Data excerpts:
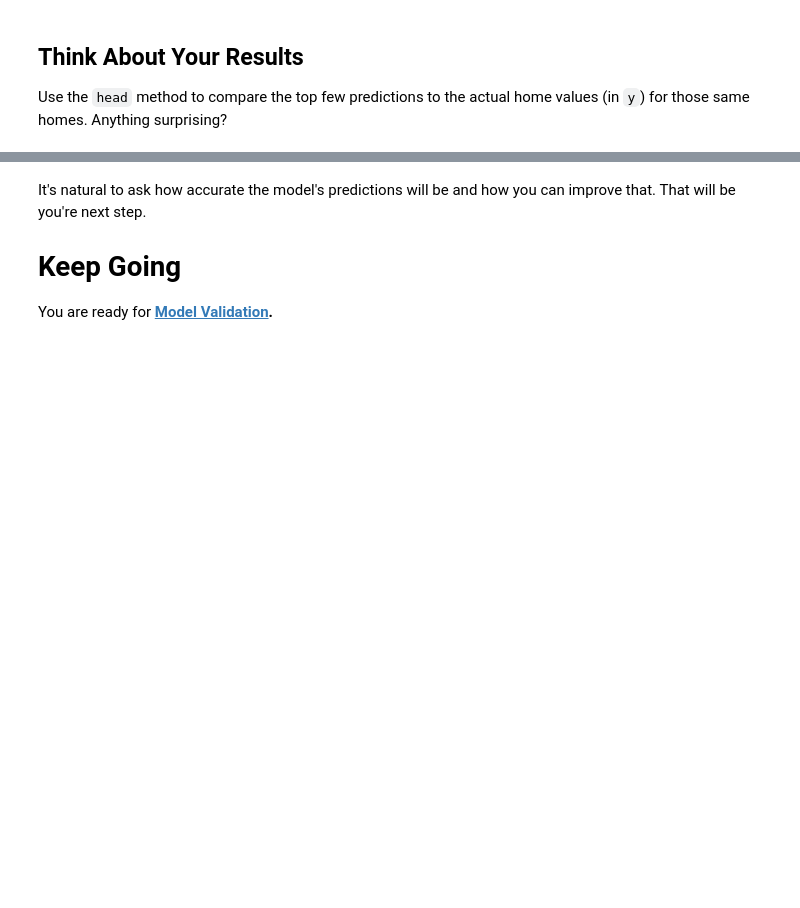
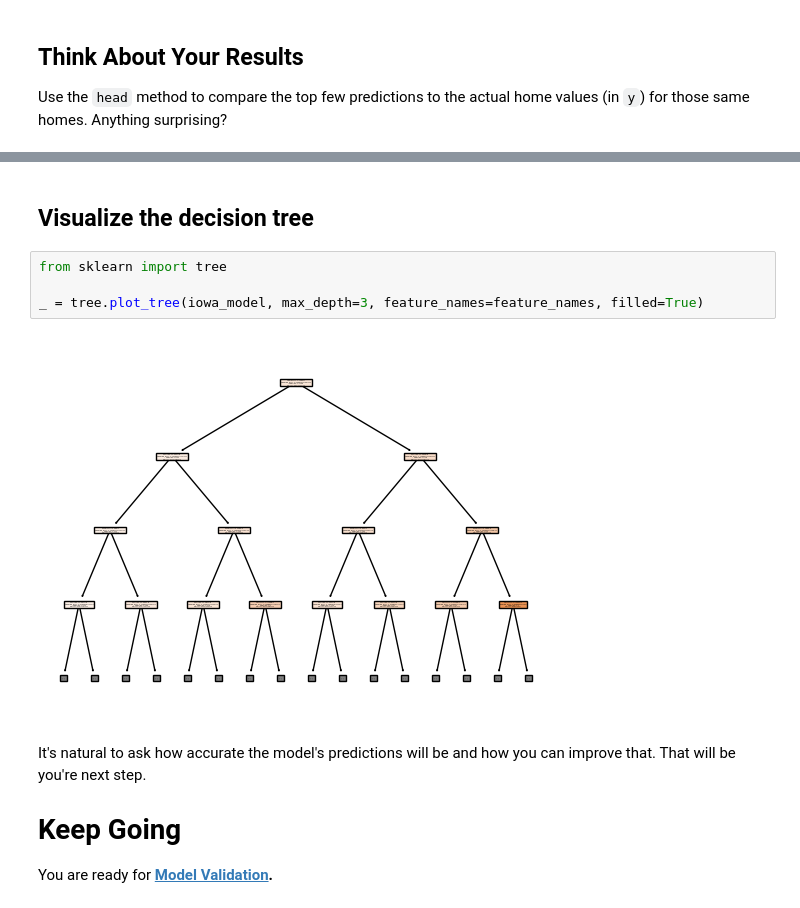
Before and after one commit to amirhosseindavoody/ML-practice, a Jupyter notebook: decision-tree-regressor-using-scikit-learn.ipynb, the cells around one changed output, grey strips where cells are left out. Drawn from its saved outputs; the diff is of its cells as text; blank space fills up the shorter version.

```diff
--- a/decision-tree-regressor-using-scikit-learn.ipynb
+++ b/decision-tree-regressor-using-scikit-learn.ipynb
@@ -182,3 +200,11 @@ plt.plot(home_data.SalePricePredictions/home_data.SalePrice, '.')
+# %% [markdown]
+## Visualize the decision tree
+# %%
+from sklearn import tree
+
+_ = tree.plot_tree(iowa_model, max_depth=3, feature_names=feature_names, filled=True)
+# %% [output]
+[figure, added]
 # %% [markdown]
 It's natural to ask how accurate the model's predictions will be and how you can improve that. That will be you're next step.
 
```
Also changed, not shown: parts of 5 cells of this notebook.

[YOUR TASK] Return all records exactly as they stand above, except for pictures.

[FINAL ANSWER]
Before and after one commit to amirhosseindavoody/ML-practice, a Jupyter notebook: decision-tree-regressor-using-scikit-learn.ipynb, the cells around one changed output, grey strips where cells are left out. Drawn from its saved outputs; the diff is of its cells as text; blank space fills up the shorter version.

```diff
--- a/decision-tree-regressor-using-scikit-learn.ipynb
+++ b/decision-tree-regressor-using-scikit-learn.ipynb
@@ -182,3 +200,11 @@ plt.plot(home_data.SalePricePredictions/home_data.SalePrice, '.')
+# %% [markdown]
+## Visualize the decision tree
+# %%
+from sklearn import tree
+
+_ = tree.plot_tree(iowa_model, max_depth=3, feature_names=feature_names, filled=True)
+# %% [output]
+[figure, added]
 # %% [markdown]
 It's natural to ask how accurate the model's predictions will be and how you can improve that. That will be you're next step.
 
```
Also changed, not shown: parts of 5 cells of this notebook.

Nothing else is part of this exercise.